(Material to process Opens)

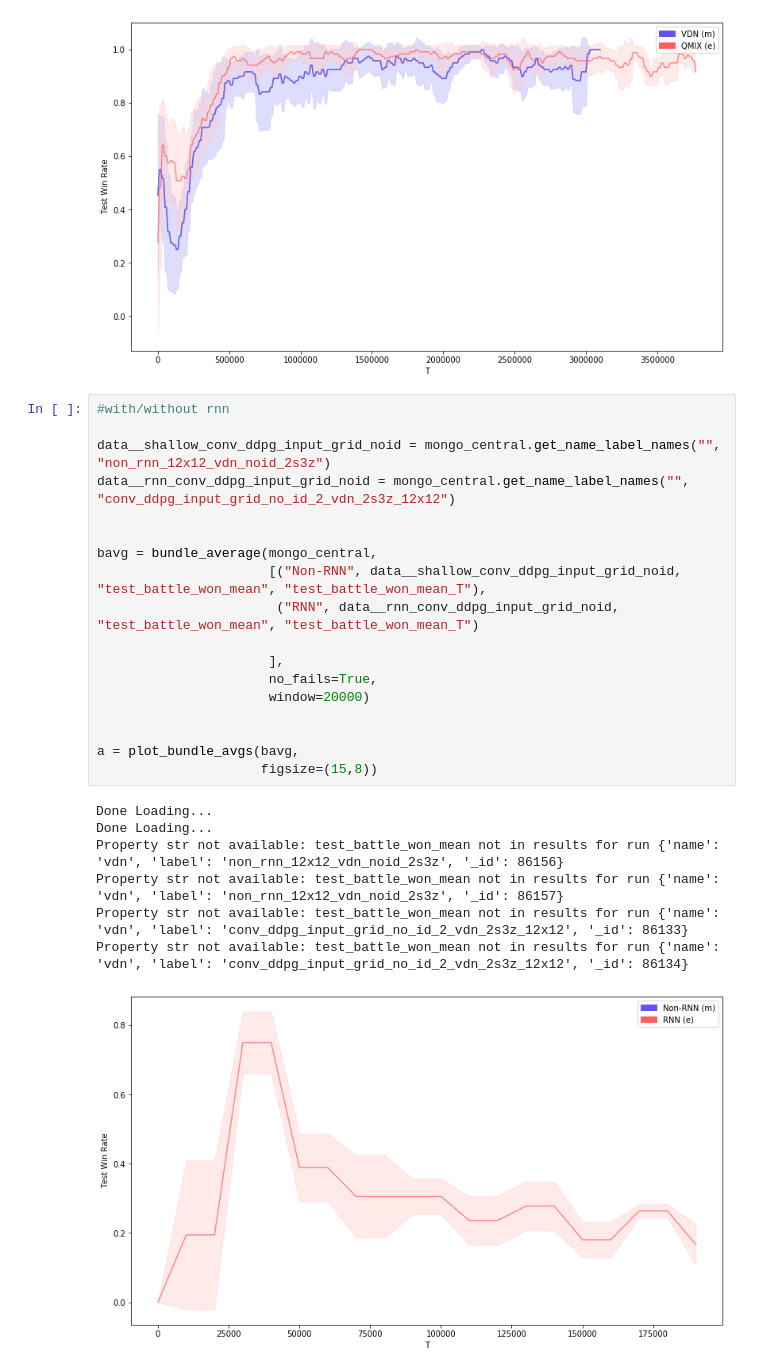
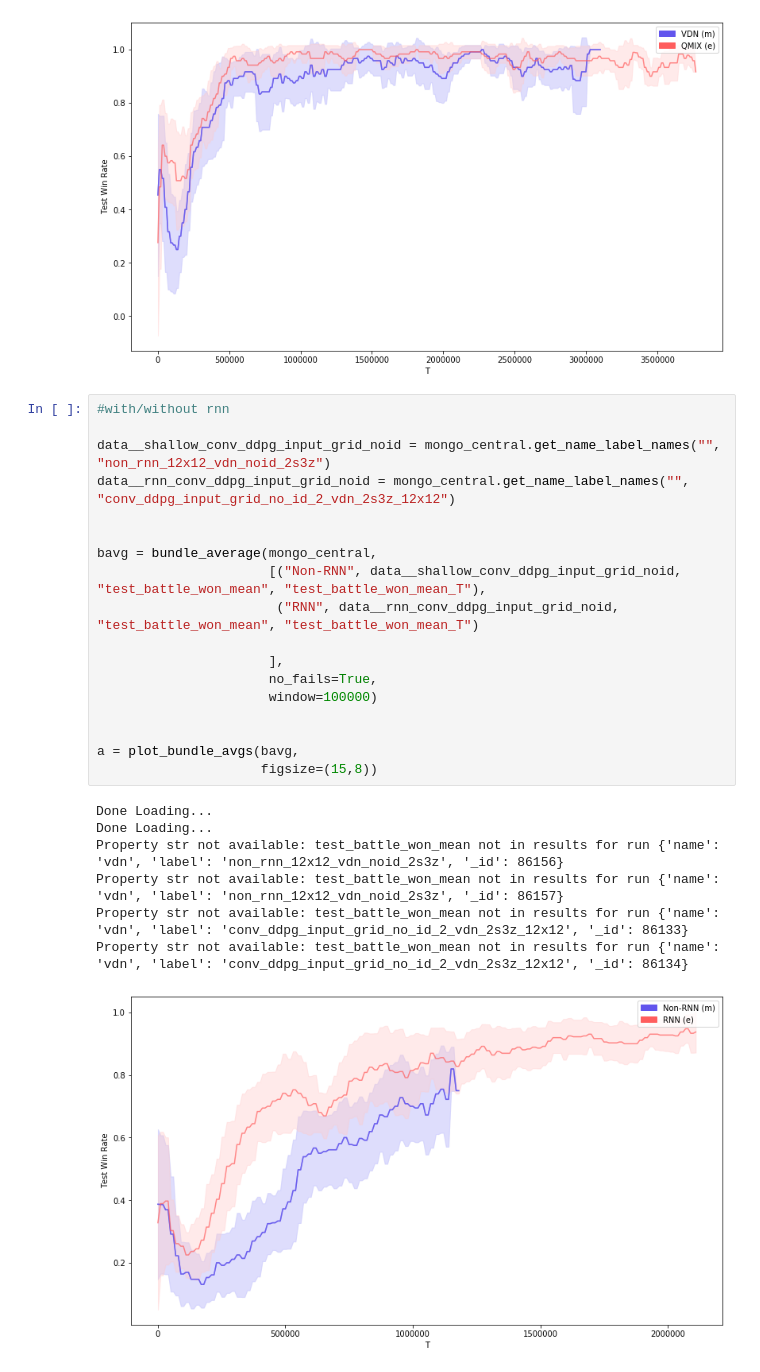
Before and after one commit to nicholasburden/pymarl, a Jupyter notebook: analysis/analysis2.ipynb, the cells around one changed output. Cells and saved outputs as stored; diff of their text form.

```diff
--- a/analysis/analysis2.ipynb
+++ b/analysis/analysis2.ipynb
@@ -284,26 +284,26 @@ Run (ID 11, name {'name': 'qmix_journal', 'label': 'conv_ddpg_input_grid_2s3z_12
 # %%
 #with/without rnn
 
 data__shallow_conv_ddpg_input_grid_noid = mongo_central.get_name_label_names("", "non_rnn_12x12_vdn_noid_2s3z")
 data__rnn_conv_ddpg_input_grid_noid = mongo_central.get_name_label_names("", "conv_ddpg_input_grid_no_id_2_vdn_2s3z_12x12")
 
 
 bavg = bundle_average(mongo_central,
                       [("Non-RNN", data__shallow_conv_ddpg_input_grid_noid, "test_battle_won_mean", "test_battle_won_mean_T"),
                        ("RNN", data__rnn_conv_ddpg_input_grid_noid, "test_battle_won_mean", "test_battle_won_mean_T")
 
                       ],
                       no_fails=True,
-                      window=20000)
+                      window=100000)
 
 
 a = plot_bundle_avgs(bavg,
                      figsize=(15,8))
 # %% [output]
 Done Loading...
 Done Loading...
 Property str not available: test_battle_won_mean not in results for run {'name': 'vdn', 'label': 'non_rnn_12x12_vdn_noid_2s3z', '_id': 86156}
 Property str not available: test_battle_won_mean not in results for run {'name': 'vdn', 'label': 'non_rnn_12x12_vdn_noid_2s3z', '_id': 86157}
 Property str not available: test_battle_won_mean not in results for run {'name': 'vdn', 'label': 'conv_ddpg_input_grid_no_id_2_vdn_2s3z_12x12', '_id': 86133}
 Property str not available: test_battle_won_mean not in results for run {'name': 'vdn', 'label': 'conv_ddpg_input_grid_no_id_2_vdn_2s3z_12x12', '_id': 86134}
-[figure, old version]
+[figure, new version]
```
Also changed, not shown: parts of 2 cells of this notebook, 2 other files.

(Material to process Closes)

§ **Prompt**:
Give each record above back word for word, but carry over none of the pictures.

§ **Your solution**:
Before and after one commit to nicholasburden/pymarl, a Jupyter notebook: analysis/analysis2.ipynb, the cells around one changed output. Cells and saved outputs as stored; diff of their text form.

```diff
--- a/analysis/analysis2.ipynb
+++ b/analysis/analysis2.ipynb
@@ -284,26 +284,26 @@ Run (ID 11, name {'name': 'qmix_journal', 'label': 'conv_ddpg_input_grid_2s3z_12
 # %%
 #with/without rnn
 
 data__shallow_conv_ddpg_input_grid_noid = mongo_central.get_name_label_names("", "non_rnn_12x12_vdn_noid_2s3z")
 data__rnn_conv_ddpg_input_grid_noid = mongo_central.get_name_label_names("", "conv_ddpg_input_grid_no_id_2_vdn_2s3z_12x12")
 
 
 bavg = bundle_average(mongo_central,
                       [("Non-RNN", data__shallow_conv_ddpg_input_grid_noid, "test_battle_won_mean", "test_battle_won_mean_T"),
                        ("RNN", data__rnn_conv_ddpg_input_grid_noid, "test_battle_won_mean", "test_battle_won_mean_T")
 
                       ],
                       no_fails=True,
-                      window=20000)
+                      window=100000)
 
 
 a = plot_bundle_avgs(bavg,
                      figsize=(15,8))
 # %% [output]
 Done Loading...
 Done Loading...
 Property str not available: test_battle_won_mean not in results for run {'name': 'vdn', 'label': 'non_rnn_12x12_vdn_noid_2s3z', '_id': 86156}
 Property str not available: test_battle_won_mean not in results for run {'name': 'vdn', 'label': 'non_rnn_12x12_vdn_noid_2s3z', '_id': 86157}
 Property str not available: test_battle_won_mean not in results for run {'name': 'vdn', 'label': 'conv_ddpg_input_grid_no_id_2_vdn_2s3z_12x12', '_id': 86133}
 Property str not available: test_battle_won_mean not in results for run {'name': 'vdn', 'label': 'conv_ddpg_input_grid_no_id_2_vdn_2s3z_12x12', '_id': 86134}
-[figure, old version]
+[figure, new version]
```
Also changed, not shown: parts of 2 cells of this notebook, 2 other files.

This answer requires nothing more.